## [EXERCISE GOAL]
Look through the listing below, and wherever a line has the string "three", copy it.

## [EXERCISE MATERIAL]
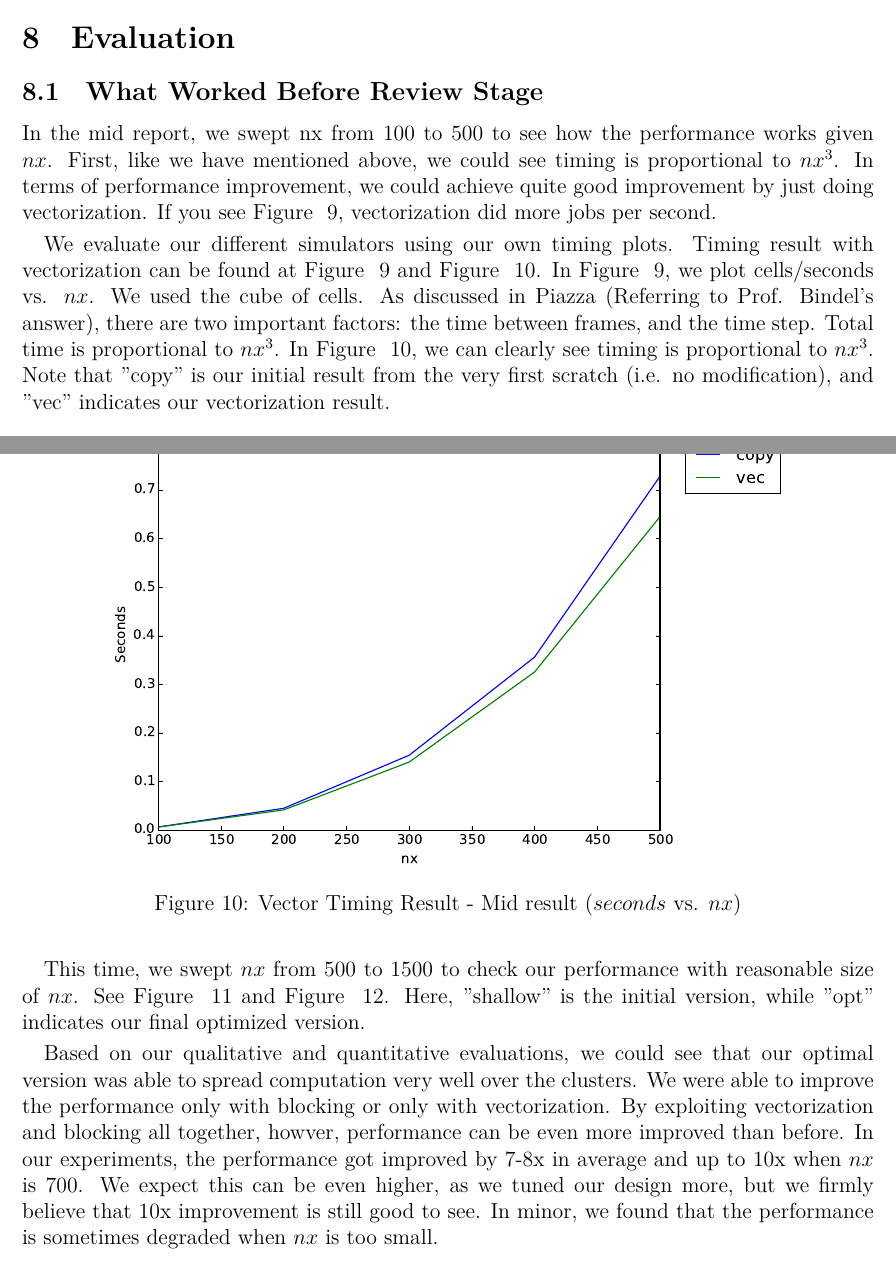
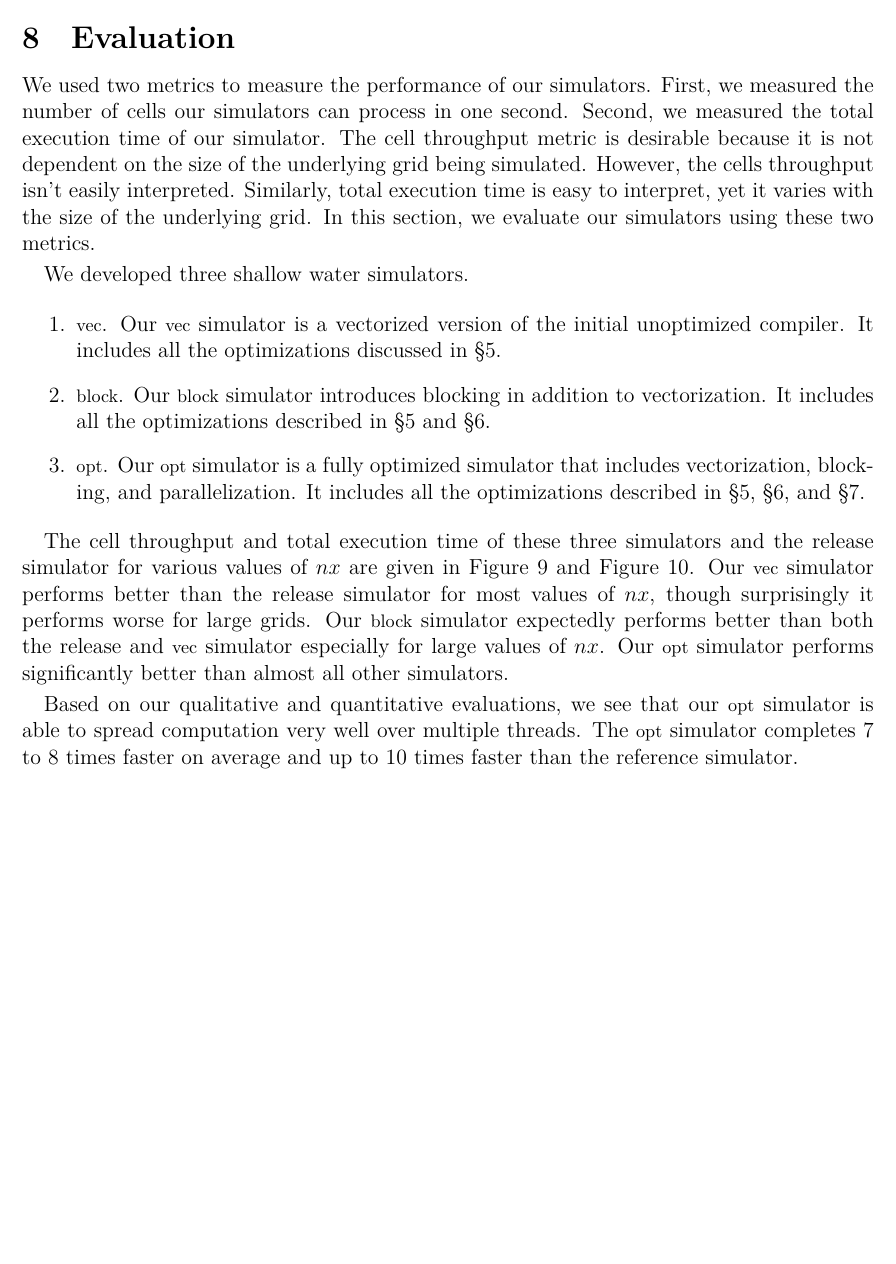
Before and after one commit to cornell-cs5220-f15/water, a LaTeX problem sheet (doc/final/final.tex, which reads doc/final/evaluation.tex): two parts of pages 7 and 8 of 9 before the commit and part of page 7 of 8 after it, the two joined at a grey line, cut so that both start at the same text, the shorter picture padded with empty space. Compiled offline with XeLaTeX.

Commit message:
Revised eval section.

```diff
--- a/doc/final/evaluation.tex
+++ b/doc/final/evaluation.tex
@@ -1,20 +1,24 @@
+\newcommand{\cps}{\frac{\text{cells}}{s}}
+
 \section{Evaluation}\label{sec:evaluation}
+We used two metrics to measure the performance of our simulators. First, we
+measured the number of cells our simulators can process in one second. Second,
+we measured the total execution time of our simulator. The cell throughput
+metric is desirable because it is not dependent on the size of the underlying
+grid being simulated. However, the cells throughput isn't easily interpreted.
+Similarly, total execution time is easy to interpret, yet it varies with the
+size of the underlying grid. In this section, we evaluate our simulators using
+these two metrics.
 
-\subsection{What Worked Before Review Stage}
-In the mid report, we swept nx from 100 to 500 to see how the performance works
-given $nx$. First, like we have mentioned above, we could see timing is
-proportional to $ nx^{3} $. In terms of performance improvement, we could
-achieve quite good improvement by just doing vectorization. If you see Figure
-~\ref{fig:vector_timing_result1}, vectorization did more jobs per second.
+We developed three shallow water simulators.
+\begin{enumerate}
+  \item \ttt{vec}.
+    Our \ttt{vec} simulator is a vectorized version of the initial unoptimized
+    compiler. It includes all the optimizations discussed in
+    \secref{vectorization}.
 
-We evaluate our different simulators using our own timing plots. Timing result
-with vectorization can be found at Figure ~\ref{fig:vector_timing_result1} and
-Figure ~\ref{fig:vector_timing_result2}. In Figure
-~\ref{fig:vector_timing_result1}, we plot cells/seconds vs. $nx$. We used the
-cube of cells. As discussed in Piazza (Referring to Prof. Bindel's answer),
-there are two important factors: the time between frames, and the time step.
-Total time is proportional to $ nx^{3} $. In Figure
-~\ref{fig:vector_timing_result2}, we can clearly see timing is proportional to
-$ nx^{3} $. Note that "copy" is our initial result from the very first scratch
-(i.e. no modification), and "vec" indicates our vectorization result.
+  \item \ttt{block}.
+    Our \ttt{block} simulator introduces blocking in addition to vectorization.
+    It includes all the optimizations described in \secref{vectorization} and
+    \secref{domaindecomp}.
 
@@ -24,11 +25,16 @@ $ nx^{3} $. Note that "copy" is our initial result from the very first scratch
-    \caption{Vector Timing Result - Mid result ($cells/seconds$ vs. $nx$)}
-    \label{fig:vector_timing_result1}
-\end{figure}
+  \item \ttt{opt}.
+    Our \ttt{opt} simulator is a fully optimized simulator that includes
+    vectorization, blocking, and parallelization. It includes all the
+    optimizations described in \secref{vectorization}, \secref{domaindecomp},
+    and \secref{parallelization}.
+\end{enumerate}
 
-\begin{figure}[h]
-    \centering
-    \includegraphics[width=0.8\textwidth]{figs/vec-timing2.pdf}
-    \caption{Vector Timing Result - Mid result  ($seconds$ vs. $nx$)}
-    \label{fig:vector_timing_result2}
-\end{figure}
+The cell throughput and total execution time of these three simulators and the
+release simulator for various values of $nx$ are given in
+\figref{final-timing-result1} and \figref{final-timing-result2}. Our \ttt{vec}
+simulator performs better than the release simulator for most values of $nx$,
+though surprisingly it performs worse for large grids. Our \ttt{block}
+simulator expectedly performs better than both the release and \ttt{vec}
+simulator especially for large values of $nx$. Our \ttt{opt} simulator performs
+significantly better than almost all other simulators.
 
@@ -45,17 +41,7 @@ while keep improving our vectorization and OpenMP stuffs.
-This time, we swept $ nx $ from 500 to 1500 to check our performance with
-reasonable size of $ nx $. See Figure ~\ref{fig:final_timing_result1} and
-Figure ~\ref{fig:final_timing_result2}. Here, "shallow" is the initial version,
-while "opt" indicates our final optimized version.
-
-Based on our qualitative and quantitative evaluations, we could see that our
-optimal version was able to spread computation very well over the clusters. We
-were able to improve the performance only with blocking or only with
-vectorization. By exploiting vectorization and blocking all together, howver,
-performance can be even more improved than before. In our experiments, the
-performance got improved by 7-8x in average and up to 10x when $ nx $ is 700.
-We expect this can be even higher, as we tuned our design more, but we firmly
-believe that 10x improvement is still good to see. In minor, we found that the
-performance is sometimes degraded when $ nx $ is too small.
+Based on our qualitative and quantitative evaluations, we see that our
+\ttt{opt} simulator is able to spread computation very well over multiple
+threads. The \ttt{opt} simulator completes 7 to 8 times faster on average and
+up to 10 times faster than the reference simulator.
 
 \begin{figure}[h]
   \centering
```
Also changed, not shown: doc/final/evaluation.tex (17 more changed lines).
---
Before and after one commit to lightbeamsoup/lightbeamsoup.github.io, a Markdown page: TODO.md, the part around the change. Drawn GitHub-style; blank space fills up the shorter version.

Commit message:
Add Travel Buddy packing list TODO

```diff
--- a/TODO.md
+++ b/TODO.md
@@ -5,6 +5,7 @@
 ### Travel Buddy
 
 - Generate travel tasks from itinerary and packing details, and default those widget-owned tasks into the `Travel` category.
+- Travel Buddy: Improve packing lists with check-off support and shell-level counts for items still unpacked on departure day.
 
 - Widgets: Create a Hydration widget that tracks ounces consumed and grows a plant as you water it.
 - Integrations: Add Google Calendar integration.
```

## [ANSWER FOR THE TASK]
+We developed three shallow water simulators.
+The cell throughput and total execution time of these three simulators and the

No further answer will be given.